Find each line below containing the word "SELECT" and copy it.

(Web page edit records)
========================================
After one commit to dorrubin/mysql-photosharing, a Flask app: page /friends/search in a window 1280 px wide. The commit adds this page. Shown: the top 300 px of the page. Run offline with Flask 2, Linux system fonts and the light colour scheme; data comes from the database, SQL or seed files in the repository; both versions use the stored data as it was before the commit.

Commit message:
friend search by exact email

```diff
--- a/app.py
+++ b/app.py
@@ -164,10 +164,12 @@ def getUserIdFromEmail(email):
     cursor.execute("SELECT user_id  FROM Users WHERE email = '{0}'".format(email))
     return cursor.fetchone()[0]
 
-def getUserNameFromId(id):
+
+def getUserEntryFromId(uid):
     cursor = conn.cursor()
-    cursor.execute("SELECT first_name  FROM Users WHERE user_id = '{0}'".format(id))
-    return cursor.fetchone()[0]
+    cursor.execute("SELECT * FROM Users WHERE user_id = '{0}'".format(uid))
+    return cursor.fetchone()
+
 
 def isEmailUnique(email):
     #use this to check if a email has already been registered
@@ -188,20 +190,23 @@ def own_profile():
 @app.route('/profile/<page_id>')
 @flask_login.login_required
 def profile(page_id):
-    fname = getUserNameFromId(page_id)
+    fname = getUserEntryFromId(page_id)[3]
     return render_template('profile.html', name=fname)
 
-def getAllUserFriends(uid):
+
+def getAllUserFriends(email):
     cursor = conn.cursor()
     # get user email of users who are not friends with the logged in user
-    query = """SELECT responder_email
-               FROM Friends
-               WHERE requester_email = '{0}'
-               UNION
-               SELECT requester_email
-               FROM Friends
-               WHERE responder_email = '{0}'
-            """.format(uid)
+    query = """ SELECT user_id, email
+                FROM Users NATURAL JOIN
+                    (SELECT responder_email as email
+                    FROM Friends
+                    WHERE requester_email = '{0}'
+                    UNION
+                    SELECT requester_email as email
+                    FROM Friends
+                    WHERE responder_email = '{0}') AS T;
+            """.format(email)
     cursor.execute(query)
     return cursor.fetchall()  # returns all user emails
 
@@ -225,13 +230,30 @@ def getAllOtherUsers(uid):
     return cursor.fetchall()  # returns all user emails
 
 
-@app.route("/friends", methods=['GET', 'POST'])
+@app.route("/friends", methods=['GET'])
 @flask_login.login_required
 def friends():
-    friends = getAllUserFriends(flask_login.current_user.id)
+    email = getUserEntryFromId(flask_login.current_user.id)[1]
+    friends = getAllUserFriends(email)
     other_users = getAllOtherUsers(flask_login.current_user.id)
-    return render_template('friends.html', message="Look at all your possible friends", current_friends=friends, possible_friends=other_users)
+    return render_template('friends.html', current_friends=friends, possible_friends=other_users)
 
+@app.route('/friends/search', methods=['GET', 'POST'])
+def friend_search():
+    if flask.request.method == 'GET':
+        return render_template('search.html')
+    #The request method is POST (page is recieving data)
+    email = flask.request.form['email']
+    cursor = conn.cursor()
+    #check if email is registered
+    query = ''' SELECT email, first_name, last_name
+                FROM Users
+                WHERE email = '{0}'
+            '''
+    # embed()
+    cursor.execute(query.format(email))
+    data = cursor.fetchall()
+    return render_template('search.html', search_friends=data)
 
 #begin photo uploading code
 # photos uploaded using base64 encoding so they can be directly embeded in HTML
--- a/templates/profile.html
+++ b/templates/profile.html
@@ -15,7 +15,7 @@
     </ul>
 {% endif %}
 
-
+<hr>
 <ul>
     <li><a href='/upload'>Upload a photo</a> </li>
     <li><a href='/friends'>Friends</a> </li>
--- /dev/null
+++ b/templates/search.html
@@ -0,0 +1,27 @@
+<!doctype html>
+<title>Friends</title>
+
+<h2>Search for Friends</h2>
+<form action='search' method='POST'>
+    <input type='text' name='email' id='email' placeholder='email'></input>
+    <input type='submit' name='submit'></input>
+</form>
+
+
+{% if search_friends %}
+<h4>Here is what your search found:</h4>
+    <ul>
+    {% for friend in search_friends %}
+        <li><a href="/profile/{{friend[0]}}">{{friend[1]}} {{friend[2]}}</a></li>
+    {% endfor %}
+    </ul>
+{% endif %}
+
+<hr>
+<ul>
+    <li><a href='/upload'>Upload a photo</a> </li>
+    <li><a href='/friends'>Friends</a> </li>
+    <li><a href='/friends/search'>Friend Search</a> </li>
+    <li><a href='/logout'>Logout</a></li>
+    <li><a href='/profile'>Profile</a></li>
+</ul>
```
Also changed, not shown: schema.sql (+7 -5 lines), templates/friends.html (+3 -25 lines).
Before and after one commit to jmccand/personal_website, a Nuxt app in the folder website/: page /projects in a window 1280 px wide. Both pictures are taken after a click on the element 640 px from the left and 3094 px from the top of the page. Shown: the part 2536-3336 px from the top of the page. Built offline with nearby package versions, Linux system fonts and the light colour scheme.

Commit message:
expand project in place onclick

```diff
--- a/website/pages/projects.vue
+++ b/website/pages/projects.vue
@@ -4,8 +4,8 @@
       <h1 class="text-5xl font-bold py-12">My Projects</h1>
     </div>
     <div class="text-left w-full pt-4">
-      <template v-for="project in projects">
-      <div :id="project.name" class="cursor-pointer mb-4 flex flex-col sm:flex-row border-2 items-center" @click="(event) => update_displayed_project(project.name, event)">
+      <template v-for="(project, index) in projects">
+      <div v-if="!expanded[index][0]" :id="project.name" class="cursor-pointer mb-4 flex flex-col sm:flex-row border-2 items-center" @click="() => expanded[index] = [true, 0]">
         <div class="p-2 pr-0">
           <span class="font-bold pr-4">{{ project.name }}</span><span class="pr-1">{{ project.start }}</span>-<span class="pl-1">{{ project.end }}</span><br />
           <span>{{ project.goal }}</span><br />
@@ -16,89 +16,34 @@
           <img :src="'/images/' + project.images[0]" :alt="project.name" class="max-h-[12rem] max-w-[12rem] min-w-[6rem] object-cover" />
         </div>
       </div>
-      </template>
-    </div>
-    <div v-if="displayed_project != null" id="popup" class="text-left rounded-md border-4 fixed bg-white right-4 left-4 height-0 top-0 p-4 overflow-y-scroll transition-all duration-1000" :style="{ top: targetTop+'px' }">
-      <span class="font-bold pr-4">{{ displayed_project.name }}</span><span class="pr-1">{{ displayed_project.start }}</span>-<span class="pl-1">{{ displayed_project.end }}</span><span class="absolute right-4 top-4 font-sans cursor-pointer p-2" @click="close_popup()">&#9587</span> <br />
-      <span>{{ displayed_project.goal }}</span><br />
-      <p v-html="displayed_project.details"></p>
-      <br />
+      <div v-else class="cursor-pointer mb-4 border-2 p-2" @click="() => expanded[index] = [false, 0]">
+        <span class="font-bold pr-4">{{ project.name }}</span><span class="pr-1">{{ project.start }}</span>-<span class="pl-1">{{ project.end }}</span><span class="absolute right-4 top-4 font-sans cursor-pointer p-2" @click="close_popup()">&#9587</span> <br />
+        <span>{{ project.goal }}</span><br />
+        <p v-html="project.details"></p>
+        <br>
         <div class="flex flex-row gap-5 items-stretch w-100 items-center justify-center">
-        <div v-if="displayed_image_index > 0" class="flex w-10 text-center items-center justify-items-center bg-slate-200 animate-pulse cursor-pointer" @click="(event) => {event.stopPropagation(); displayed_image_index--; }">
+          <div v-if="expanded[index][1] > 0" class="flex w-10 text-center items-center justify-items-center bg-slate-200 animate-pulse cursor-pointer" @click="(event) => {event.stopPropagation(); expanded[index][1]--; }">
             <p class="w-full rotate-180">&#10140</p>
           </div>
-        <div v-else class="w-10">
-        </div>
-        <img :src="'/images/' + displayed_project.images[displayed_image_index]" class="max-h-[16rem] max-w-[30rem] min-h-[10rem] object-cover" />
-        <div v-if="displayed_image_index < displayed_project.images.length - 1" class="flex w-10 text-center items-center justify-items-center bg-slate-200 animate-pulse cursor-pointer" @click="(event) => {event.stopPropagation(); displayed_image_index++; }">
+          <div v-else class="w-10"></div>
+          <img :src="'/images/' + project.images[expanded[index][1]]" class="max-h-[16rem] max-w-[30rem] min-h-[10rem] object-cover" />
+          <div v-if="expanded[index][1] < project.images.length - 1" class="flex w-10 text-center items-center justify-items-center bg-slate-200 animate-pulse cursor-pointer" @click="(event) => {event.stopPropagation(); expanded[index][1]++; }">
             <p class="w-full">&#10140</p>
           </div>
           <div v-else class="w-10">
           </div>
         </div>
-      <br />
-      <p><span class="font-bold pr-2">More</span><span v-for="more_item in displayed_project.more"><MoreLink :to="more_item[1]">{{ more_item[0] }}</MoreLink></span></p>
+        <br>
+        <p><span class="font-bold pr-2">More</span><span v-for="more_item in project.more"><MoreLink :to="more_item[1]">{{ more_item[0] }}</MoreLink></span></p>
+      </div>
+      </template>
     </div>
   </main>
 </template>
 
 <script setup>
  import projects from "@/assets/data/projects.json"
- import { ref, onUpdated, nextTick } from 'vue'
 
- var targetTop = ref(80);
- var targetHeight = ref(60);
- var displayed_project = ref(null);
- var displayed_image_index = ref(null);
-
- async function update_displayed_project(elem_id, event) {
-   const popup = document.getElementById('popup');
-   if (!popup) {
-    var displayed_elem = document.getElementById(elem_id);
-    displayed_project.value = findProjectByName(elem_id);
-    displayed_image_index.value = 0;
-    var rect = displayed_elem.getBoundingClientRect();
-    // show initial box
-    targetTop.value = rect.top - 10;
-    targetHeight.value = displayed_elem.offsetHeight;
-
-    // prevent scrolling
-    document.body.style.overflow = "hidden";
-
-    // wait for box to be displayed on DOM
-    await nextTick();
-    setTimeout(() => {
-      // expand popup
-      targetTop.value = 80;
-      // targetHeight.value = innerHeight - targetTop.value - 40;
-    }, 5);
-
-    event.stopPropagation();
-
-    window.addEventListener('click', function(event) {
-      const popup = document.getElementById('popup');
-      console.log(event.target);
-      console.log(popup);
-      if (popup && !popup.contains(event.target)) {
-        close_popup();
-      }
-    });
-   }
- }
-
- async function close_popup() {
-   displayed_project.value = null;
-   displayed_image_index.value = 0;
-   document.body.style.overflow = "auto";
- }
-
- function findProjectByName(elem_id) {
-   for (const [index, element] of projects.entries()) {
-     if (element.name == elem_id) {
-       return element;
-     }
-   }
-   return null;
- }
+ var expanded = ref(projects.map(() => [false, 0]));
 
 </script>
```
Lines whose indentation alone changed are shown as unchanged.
========================================
## ANSWER FOR THIS EXERCISE
     cursor.execute("SELECT user_id  FROM Users WHERE email = '{0}'".format(email))
-    cursor.execute("SELECT first_name  FROM Users WHERE user_id = '{0}'".format(id))
+    cursor.execute("SELECT * FROM Users WHERE user_id = '{0}'".format(uid))
-    query = """SELECT responder_email
-               SELECT requester_email
+    query = """ SELECT user_id, email
+                    (SELECT responder_email as email
+                    SELECT requester_email as email
+    query = ''' SELECT email, first_name, last_name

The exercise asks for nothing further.